**TO DO:**
Collect all lines from the listing that include the string "Total".
#### DATA IN THIS EXERCISE
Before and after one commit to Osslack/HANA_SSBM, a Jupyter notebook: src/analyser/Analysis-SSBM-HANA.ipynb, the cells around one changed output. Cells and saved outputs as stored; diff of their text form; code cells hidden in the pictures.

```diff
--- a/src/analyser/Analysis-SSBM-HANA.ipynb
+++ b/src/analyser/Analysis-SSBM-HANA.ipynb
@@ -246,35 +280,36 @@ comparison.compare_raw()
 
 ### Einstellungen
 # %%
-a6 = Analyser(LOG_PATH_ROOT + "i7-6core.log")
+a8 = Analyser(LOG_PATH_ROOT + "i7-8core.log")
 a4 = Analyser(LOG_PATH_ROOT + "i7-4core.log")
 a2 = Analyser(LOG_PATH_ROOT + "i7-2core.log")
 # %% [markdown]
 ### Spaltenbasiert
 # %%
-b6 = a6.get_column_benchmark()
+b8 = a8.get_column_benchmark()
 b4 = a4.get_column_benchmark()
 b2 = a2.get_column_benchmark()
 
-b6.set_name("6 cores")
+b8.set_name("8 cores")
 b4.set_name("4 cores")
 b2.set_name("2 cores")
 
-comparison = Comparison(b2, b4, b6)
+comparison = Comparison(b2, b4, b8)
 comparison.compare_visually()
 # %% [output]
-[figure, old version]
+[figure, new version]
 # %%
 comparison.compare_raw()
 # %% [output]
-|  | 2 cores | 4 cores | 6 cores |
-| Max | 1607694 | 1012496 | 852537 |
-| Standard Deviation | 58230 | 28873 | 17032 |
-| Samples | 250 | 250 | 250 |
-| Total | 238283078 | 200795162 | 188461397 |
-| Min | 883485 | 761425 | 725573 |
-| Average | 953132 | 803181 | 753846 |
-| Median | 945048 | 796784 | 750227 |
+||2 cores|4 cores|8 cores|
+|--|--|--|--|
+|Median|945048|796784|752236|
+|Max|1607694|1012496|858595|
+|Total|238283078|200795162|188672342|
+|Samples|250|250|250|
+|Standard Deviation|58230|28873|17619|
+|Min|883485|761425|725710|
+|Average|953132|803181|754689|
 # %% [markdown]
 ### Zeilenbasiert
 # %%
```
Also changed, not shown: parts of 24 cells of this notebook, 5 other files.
########
**SOLUTION BELOW:**
-| Total | 238283078 | 200795162 | 188461397 |
+|Total|238283078|200795162|188672342|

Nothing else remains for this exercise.